I began to notice our eyes darting to the pile in the few minutes before our drinks came. Our hands ached to be occupied and it showed. Our phoneless composure was betrayed by tight squirrely movements and antsy fidgets. By we, I mean my sister, Nate, and I. Mom bantered and Dad power napped.
“Here’s your Vesper; Paloma; the wine…”
Thanks to the waitress’ reprieve, I was able to swirl my cocktail and move my focus to something, quite frankly, not entirely less harmful. It wasn’t the best Vesper I’ve had. They didn’t use (nor did they have any) London dry gin, the balance among the three spirits was slightly off, and they used a lemon wedge instead of its rind. At least they had Lillet.
After an introductory buzz ushered in by my martini and the shared appetizers, I almost lost the game. My hand instinctively reached out to my phone to log my food and drink intake. I recoiled just short of having to foot the bill. It was habitual. Eat, drink, log. It was only when I came back into myself that I stopped just short of having to redo my monthly budget.

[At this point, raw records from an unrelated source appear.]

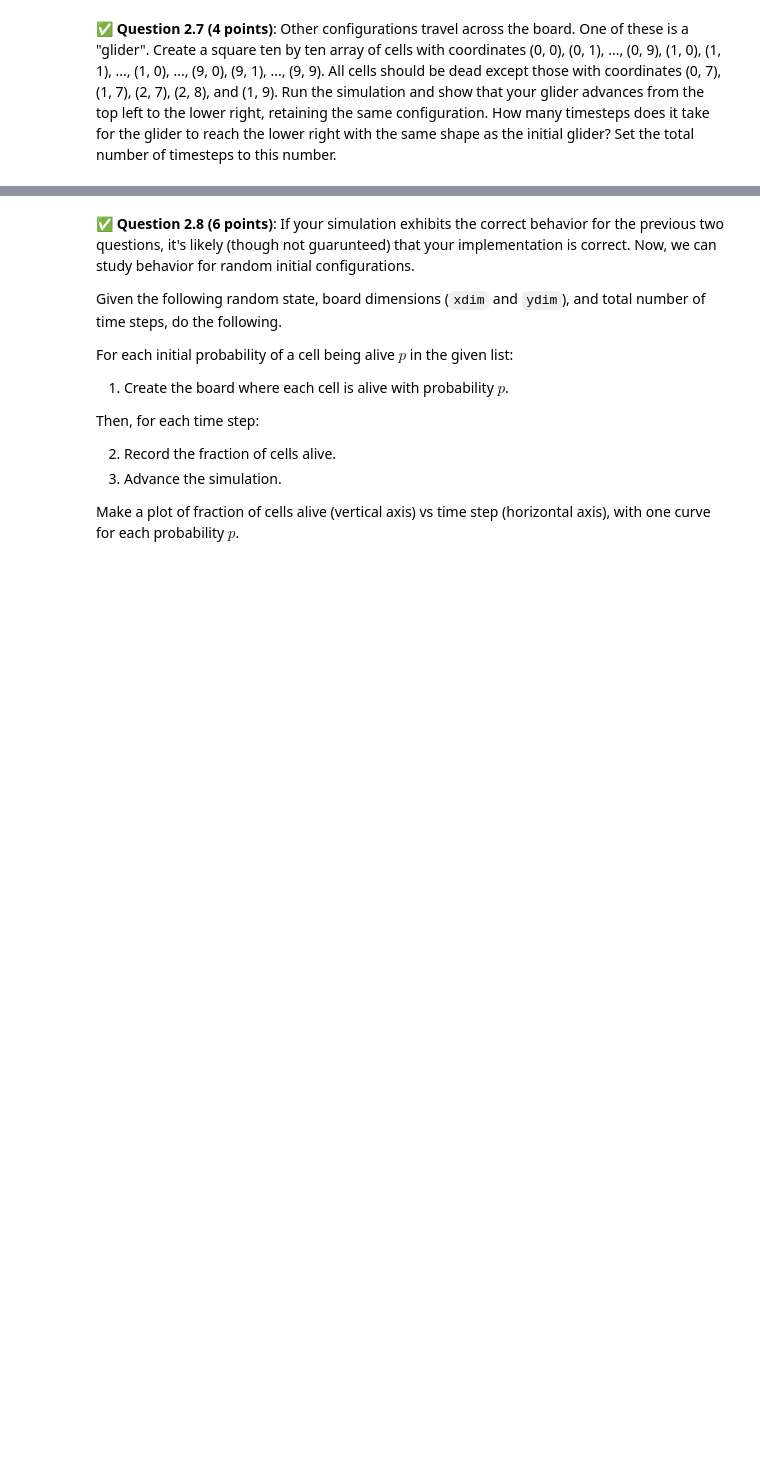
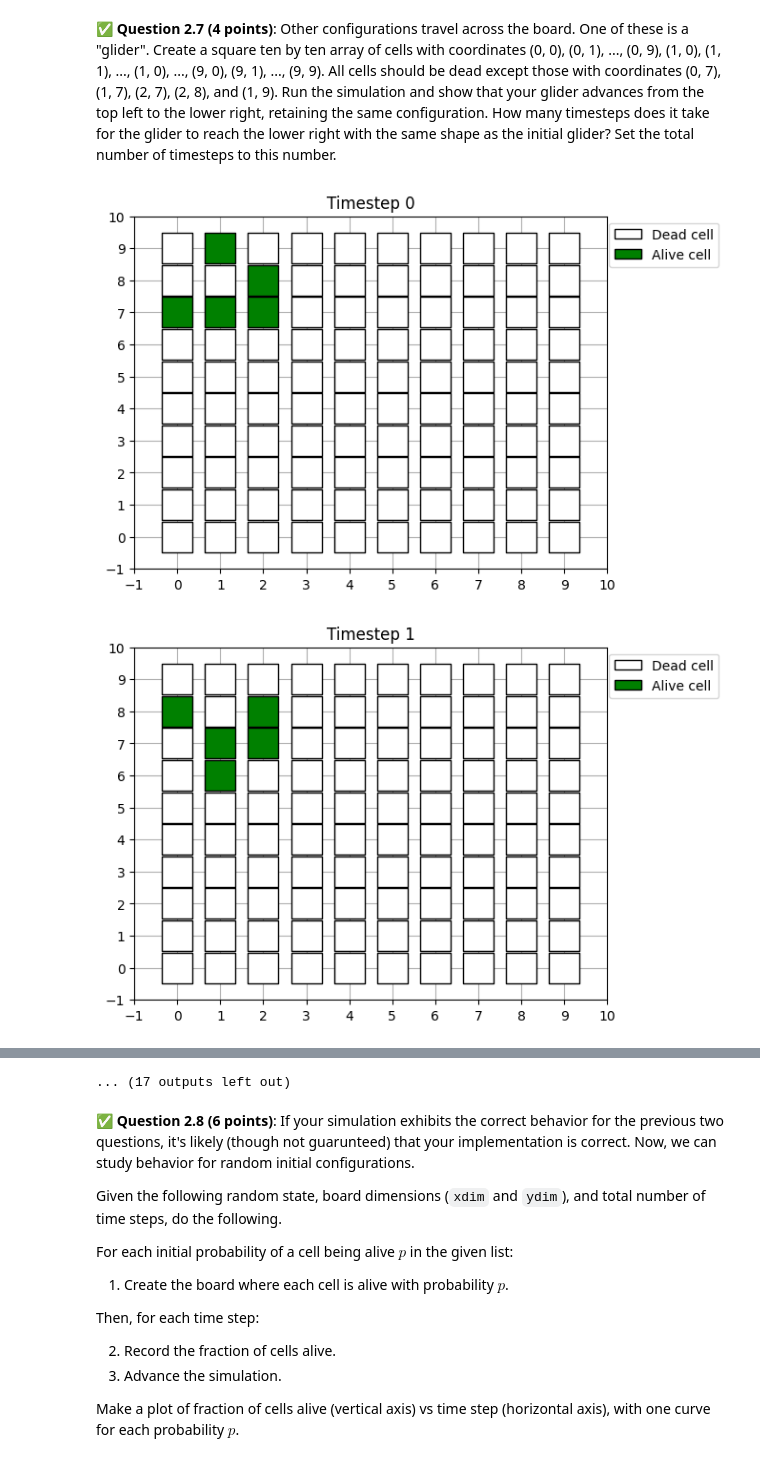
Before and after one commit to mccortma-sys/CMSE202-f25-turnin, a Jupyter notebook: hw-02/HW-02_ABMandGraphTheory-STUDENT.ipynb, the cells around one changed output, grey strips where cells are left out. Saved outputs shown, nothing was run; the diff lists cells and outputs as text; code cells hidden in the pictures; blank space fills up the shorter version.

```diff
--- a/hw-02/HW-02_ABMandGraphTheory-STUDENT.ipynb
+++ b/hw-02/HW-02_ABMandGraphTheory-STUDENT.ipynb
@@ -341,0 +406,22 @@ for t in range(32 + 1):
+# %%
+# Your code here.
+#Code inspired by GPT. Used GPT to help with laying out coordinates in an easier manner and creating a 10x10 array using a for loop.
+cells = [Cell(x, y, False) for x in range(10) for y in range(10)]
+
+alive_coords = [(0, 7), (1, 7), (2, 7), (2, 8), (1, 9)]
+for (x, y) in alive_coords:
+    for cell in cells:
+        if cell.x == x and cell.y == y:
+            cell.live()
+
+board = Board(cells)
+
+for t in range(29):
+    board.show(xlim=(-1, 10), ylim=(-1, 10))
+    plt.title(f"Timestep {t}")
+    plt.show()
+    board.run()
+#It takes 29 steps for the glider to reach the bottom right of the board.
+# %% [output]
+[figure, added]
+[figure, added]
@@ -342,3 +438,4 @@ for t in range(32 + 1):
+... (17 outputs left out)
 # %% [markdown]
 &#9989; **Question 2.8 (6 points)**: If your simulation exhibits the correct behavior for the previous two questions, it's likely (though not guarunteed) that your implementation is correct. Now, we can study behavior for random initial configurations.
 
```
Also changed, not shown: parts of 16 cells of this notebook.
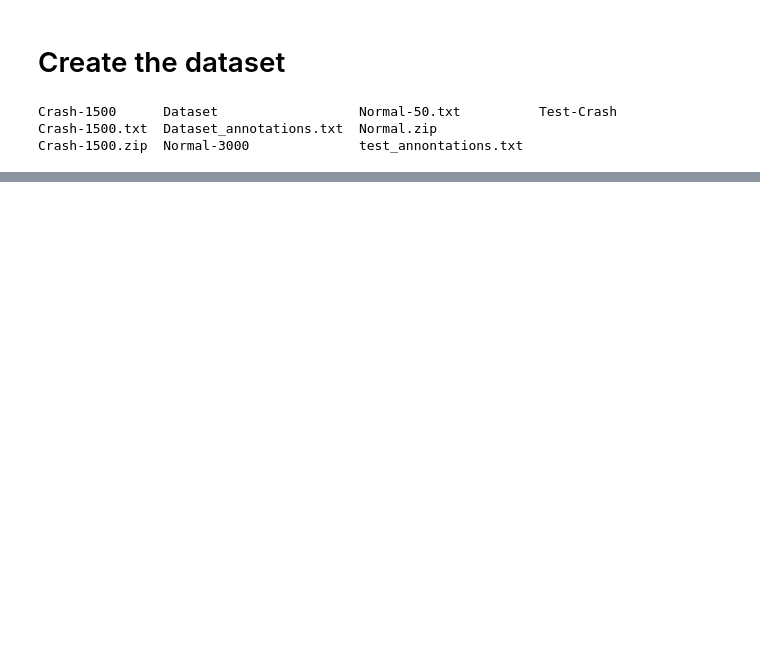
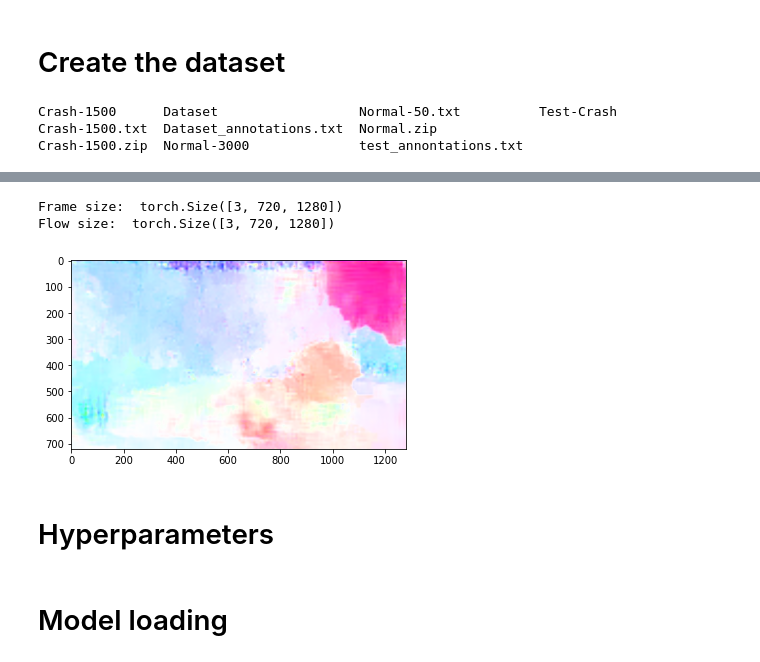
Before and after one commit to Colonna17/Collision_Avoidance-Sapienza_Vision_and_Perception, a Jupyter notebook: notebooks/CCD_Classification_flow&lstm.ipynb, the cells around one changed output, grey strips where cells are left out. Drawn from its saved outputs; the diff is of its cells as text; code cells hidden in the pictures; blank space fills up the shorter version.

```diff
--- a/notebooks/CCD_Classification_flow&lstm.ipynb
+++ b/notebooks/CCD_Classification_flow&lstm.ipynb
@@ -346,0 +185,4 @@ def train(model, optimizer, train_dataset,valid_dataset):
+# %%
+optical = OpticalFlowEstimator(device)
+optical.eval()
+print('')
@@ -346,0 +191,17 @@ def train(model, optimizer, train_dataset,valid_dataset):
+# %%
+frame0 = torch.permute(custom_from_numpy(img0_test, device), (2,0,1)).unsqueeze(0)
+frame1 = torch.permute(custom_from_numpy(img1_test, device), (2,0,1)).unsqueeze(0)
+
+test_flow = optical(frame0, frame1)[-1]
+
+test_flow = flow_to_image(test_flow).squeeze(0)
+plt.imshow(F.to_pil_image(test_flow.to("cpu")))
+
+print('Frame size: ', frame0.squeeze(0).shape)
+print('Flow size: ', test_flow.shape, '\n')
+# %% [output]
+Frame size:  torch.Size([3, 720, 1280])
+Flow size:  torch.Size([3, 720, 1280])
+[figure, added]
+# %% [markdown]
+# Hyperparameters
@@ -346,0 +220,2 @@ def train(model, optimizer, train_dataset,valid_dataset):
+# %% [markdown]
+# Model loading
```
Also changed, not shown: parts of 53 cells of this notebook.
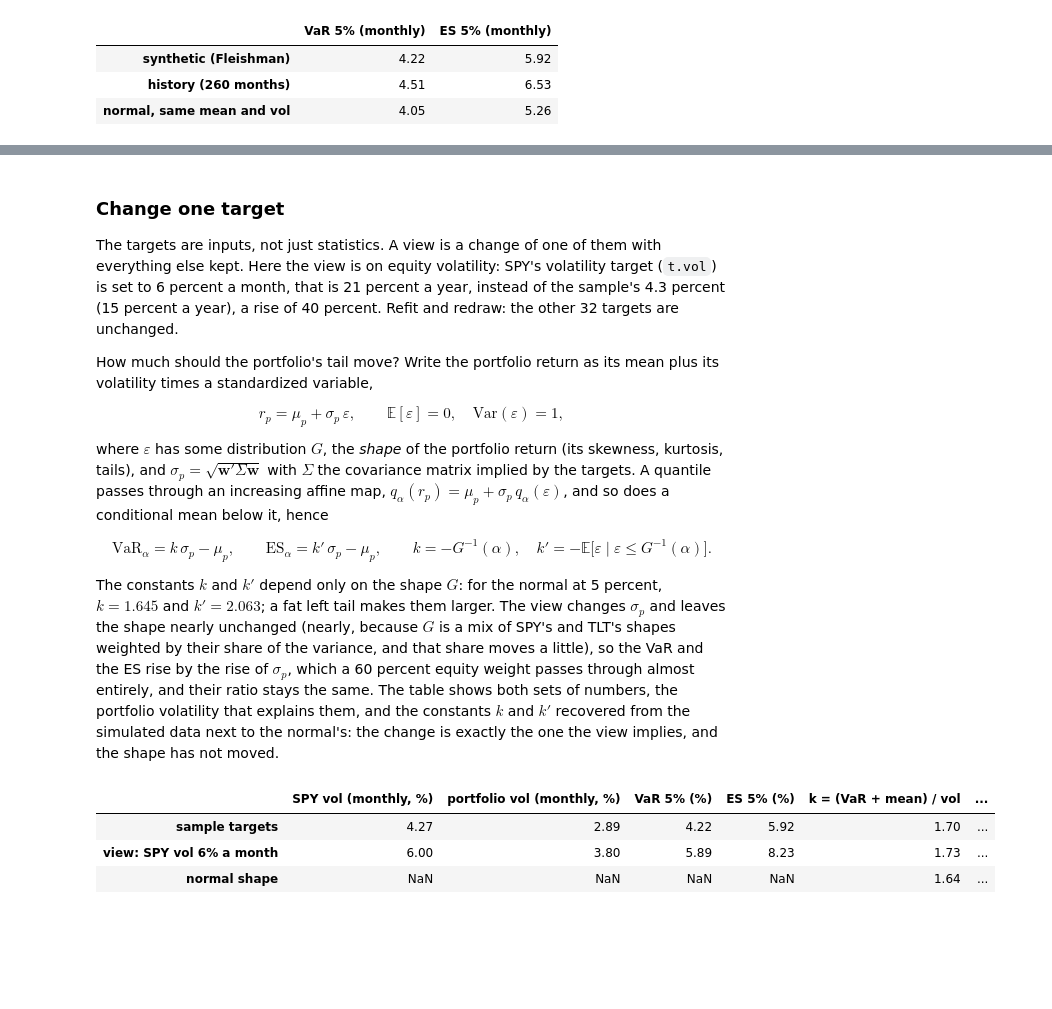
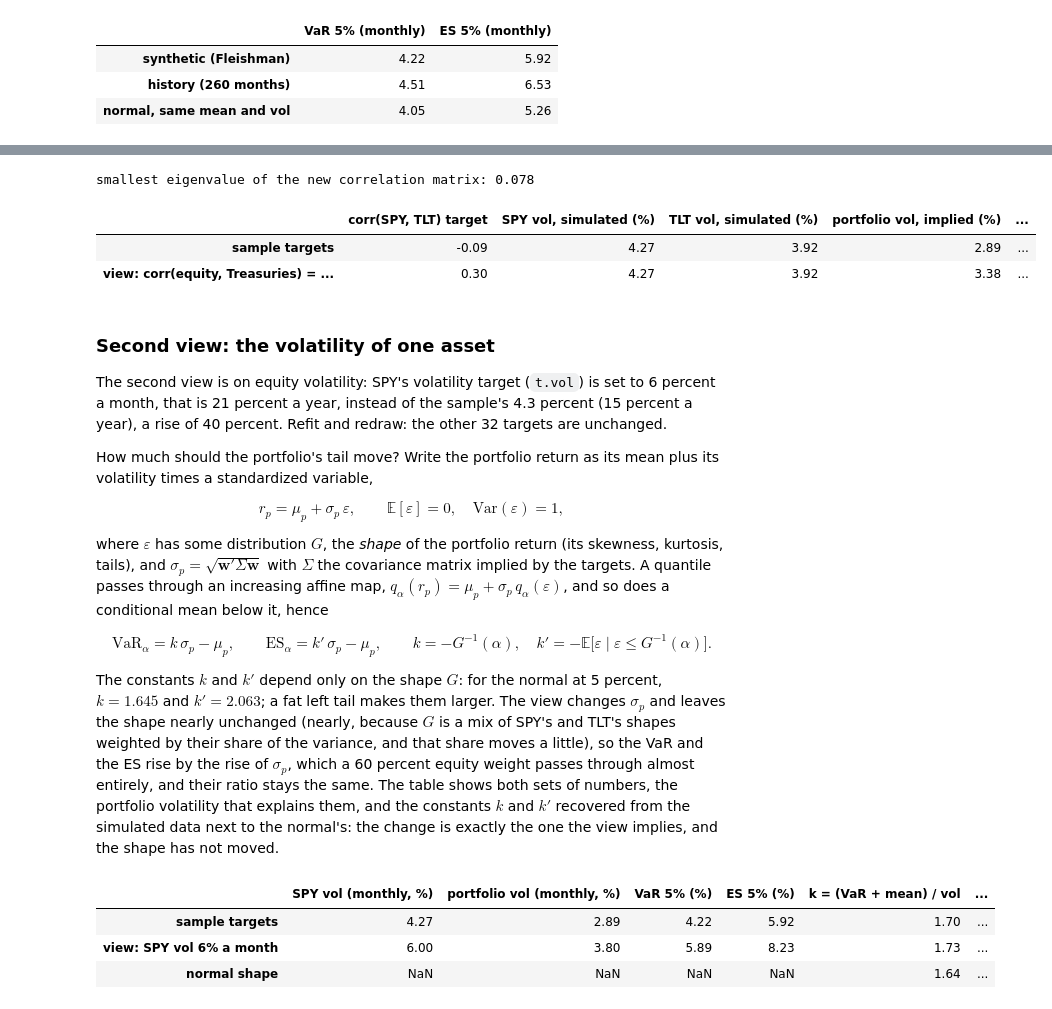
Before and after one commit to mamadouyamar/CVineMarketGen, a Jupyter notebook: examples/01_matching_moments_and_correlations.ipynb, the cells around one changed output, grey strips where cells are left out. Saved outputs shown, nothing was run; the diff lists cells and outputs as text; code cells hidden in the pictures; blank space fills up the shorter version.

Commit message:
docs: notebook 01, two views: the equity-bond correlation, then the volatility of one asset
Co-Authored-By: Claude Fable 5.1 <noreply@anthropic.com>

```diff
--- a/examples/01_matching_moments_and_correlations.ipynb
+++ b/examples/01_matching_moments_and_correlations.ipynb
@@ -261,8 +291,28 @@ pd.DataFrame(rows, index=["VaR 5% (monthly)", "ES 5% (monthly)"]).T.mul(100).rou
+# %%
+t1 = Targets.from_history(X)
+for e in ["SPY", "IWM", "EFA"]:
+    for b in ["TLT", "IEF"]:
+        t1.corr.loc[e, b] = t1.corr.loc[b, e] = 0.30          # view: equity and Treasuries positively correlated
+print("smallest eigenvalue of the new correlation matrix:", round(float(np.linalg.eigvalsh(t1.corr.values).min()), 3))
+S1 = FleishmanMarket(t1).fit().simulate(25000, seed=1)
+def port_vol(tg):                                        # portfolio volatility implied by the targets: sqrt(w' Sigma w)
+    Sigma = np.outer(tg.vol, tg.vol) * tg.corr.values
+    return float(np.sqrt(w.values @ Sigma @ w.values))
+rows = {}
+for name, tg, SS in [("sample targets", t, S), ("view: corr(equity, Treasuries) = 0.30", t1, S1)]:
+    rp = (SS @ w).values; v, e = var_es(rp)
+    rows[name] = {"corr(SPY, TLT) target": tg.corr.loc["SPY", "TLT"], "SPY vol, simulated (%)": SS["SPY"].std() * 100, "TLT vol, simulated (%)": SS["TLT"].std() * 100,
+                  "portfolio vol, implied (%)": port_vol(tg) * 100, "portfolio vol, simulated (%)": rp.std() * 100, "VaR 5% (%)": v * 100, "ES 5% (%)": e * 100}
+pd.DataFrame(rows).T.round(2)
+# %% [output]
+smallest eigenvalue of the new correlation matrix: 0.078
+|  | corr(SPY, TLT) target | SPY vol, simulated (%) | TLT vol, simulated (%) | portfolio vol, implied (%) | ... |
+| sample targets | -0.09 | 4.27 | 3.92 | 2.89 | ... |
+| view: corr(equity, Treasuries) = ... | 0.30 | 4.27 | 3.92 | 3.38 | ... |
 # %% [markdown]
-### Change one target
+### Second view: the volatility of one asset
 
-The targets are inputs, not just statistics. A view is a change of one of them
-with everything else kept. Here the view is on equity volatility: SPY's
+The second view is on equity volatility: SPY's
 volatility target (`t.vol`) is set to 6 percent a month, that is 21 percent a
 year, instead of the sample's 4.3 percent (15 percent a year), a rise of 40
 percent. Refit and redraw: the other 32 targets are unchanged.
```
Also changed, not shown: parts of 3 cells of this notebook.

The rest of dinner went without pause and as dessert came, Dad reaches over and says, “Okay, game over,” my triumphant grin slightly tarnishing as he continues, “Asia just opened and I need to check my portfolio. Plus, I had planned on paying anyway.”
We stayed near a national park for a family excursion to learn to unplug and recharge through a variety of activities including hiking, biking, and the like. It was funny to see the sharp contrast between having no service on the trail to all of us being preoccupied with our phones during WiFi-enabled meals. Admittedly, it is tough for anyone of any age to fully disengage with his or her smartphone because we are so used to being busy. We are so used to doing something, anything, that often times we act like being bored is the worst thing that can befall us. In our digital age, I see a long road to relearning how to be content.